There is a very specific reason why this situation poses a risk. Last January the Minnesota State Legislature released a comprehensive crime study. According to this report, nearly two-thirds of Minnesota’s ex-convicts are arrested again within three years of their release from prison. The highest re-offense rates were for property criminals, the kind of people admitted to Portland House.
Aside from first time sex offenders, program participation has little effect on the re-offense rates of criminals. Sixty percent to 65 percent of Portland House residents are sent back to prison before completing their program, despite the “close monitoring” of the residents. If this “close monitoring” is so effective, why can’t it stop the violations and illegal activity?
In the last two weeks, there have been articles in one of the local papers about two different people who escaped from Minneapolis area halfway houses, though not Portland House. One of these escaped male residents went on to rape and nearly kill a recent University graduate while on the run.
The risk is real. Just because something terrible has not yet happened because of Portland House does not mean we should remain passive. If something bad happens to a University student, and we could have prevented it, it will not sit well on my conscience.
Unfortunately, the Daily and some of its readers have misinterpreted the real issue. This is not a “greek” issue. It does not matter that the people who brought this problem to public attention are in the greek system. The Daily headline should not have read “Sorority objects to halfway house.” The difficulty is the same regardless of whether the persons who are having problems with the Portland House are in a sorority or are a group of renters. This is a campuswide safety issue. Furthermore, not all members of the greek community are opposed to the house, as was observed by Briesler and Laitinen.
Frankly, Amanda Goetzman and Stephanie Thompson’s Friday opinion column was cause for outrage. Calling the sorority house the “true bad neighbor” is absurd. This is simply a cheap shot at a group of concerned student citizens. Their column, by calling these women “closed-minded, hypocritical, paranoid and lacking in human compassion,” implies that the sorority women are worse than the residents of Portland House. I am not an elitist, but I guarantee these women have not been convicted of any crimes, have not caused injury and loss to any victims and are fellow students.

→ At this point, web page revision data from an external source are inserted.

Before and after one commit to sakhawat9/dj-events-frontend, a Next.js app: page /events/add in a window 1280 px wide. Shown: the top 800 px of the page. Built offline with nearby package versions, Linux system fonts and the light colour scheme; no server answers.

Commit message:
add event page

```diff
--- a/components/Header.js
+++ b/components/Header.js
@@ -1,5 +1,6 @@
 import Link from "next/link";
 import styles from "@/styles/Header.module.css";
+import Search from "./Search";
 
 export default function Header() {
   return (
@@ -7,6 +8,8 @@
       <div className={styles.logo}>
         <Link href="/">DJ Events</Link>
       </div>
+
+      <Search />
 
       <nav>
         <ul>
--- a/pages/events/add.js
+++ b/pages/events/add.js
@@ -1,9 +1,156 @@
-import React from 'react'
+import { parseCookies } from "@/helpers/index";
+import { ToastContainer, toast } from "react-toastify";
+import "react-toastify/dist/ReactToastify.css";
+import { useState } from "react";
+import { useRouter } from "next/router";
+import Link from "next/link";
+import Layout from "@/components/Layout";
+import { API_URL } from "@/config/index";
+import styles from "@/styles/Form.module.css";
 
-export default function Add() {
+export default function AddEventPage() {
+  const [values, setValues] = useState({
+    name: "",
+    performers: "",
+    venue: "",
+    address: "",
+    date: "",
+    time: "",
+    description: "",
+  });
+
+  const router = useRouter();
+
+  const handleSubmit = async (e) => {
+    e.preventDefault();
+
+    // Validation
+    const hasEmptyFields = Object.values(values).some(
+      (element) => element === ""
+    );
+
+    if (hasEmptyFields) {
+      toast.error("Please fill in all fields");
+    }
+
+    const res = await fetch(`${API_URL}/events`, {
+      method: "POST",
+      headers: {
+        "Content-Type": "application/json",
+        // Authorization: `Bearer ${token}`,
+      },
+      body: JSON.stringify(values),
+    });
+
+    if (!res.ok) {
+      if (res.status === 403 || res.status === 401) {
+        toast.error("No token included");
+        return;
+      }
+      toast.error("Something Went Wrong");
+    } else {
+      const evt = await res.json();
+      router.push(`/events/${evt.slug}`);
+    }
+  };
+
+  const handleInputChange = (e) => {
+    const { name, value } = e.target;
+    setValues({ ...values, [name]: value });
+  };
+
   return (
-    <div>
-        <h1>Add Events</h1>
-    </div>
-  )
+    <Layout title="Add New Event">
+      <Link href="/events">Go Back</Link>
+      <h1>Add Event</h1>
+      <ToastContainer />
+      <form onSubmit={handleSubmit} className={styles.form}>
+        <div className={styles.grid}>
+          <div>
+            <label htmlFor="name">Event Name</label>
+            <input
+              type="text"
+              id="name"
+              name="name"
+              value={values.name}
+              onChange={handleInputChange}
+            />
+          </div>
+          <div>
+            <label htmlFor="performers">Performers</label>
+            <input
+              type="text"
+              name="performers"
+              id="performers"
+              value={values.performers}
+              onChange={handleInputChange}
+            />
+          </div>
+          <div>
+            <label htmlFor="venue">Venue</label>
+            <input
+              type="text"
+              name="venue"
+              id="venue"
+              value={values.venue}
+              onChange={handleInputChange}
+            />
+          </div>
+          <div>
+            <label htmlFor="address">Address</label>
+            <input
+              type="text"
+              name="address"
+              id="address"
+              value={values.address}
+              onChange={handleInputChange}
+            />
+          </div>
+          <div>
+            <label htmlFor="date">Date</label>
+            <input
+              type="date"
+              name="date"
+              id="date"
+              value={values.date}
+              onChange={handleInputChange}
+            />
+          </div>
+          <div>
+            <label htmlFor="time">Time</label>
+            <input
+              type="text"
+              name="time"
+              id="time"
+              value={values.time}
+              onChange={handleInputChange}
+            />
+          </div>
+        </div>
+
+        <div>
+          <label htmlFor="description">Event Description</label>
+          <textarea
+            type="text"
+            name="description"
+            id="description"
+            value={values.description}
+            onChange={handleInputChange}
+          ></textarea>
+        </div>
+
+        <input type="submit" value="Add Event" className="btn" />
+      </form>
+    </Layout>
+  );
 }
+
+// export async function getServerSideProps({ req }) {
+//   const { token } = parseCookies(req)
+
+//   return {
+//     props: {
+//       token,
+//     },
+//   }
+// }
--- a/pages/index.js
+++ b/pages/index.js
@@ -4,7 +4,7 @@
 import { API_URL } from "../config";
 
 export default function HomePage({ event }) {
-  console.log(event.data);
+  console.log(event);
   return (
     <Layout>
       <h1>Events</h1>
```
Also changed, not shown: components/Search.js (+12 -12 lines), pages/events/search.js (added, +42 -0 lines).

Goetzman and Thompson seem to bend over backward for the convicts, making them the “victims,” whereas normal college students are the villains. Talk about not living in the real world.
Roberto De Freita’s arguments are likewise objectionable on at least three points. First, race is not at all relevant to this issue. All that matters is that the probability of re-offense among criminals of any race is high, and our campus community is ripe with opportunity to commit crime. His commentary was totally off the original issue. Second, I am not a racist as he implied. His accusation that a minority like myself “resonates” that spirit of racism through American law and culture is absurd. Third, his next accusation that I look at criminals without concern for their rights is false. Last summer, I worked in a public defender’s office. Through Minnesota’s student practice rule, I represented more than 100 criminal defendants in court proceedings, advocating for them zealously.
However, these people have not “paid their debt to society” as I read in several letters. According to the Department of Corrections, these residents get to live there for eight months prior to their release dates from prison. Despite being convicted and sentenced to a specific prison term, they are being given an early release. In the alternative, some of the residents are on work release from local jails. These are privileges, not rights. We should focus less on the “rights” of convicted criminals and more on their victims.
I remain committed to my position on this issue. But, I will no longer debate it the press, and I hope that anyone who continues this discussion will focus on the real issue. Finally, do not criticize those who brought this issue to public attention, they are not the criminals. I would like to personally apologize to these women, who have endured insensitive, uncalled-for bad publicity. Whether you agree with me on this issue or not, I am only trying to protect the safety of my fellow campus community residents.
Robert Fowler is a second-year law student and a Republican candidate for State House District 59B.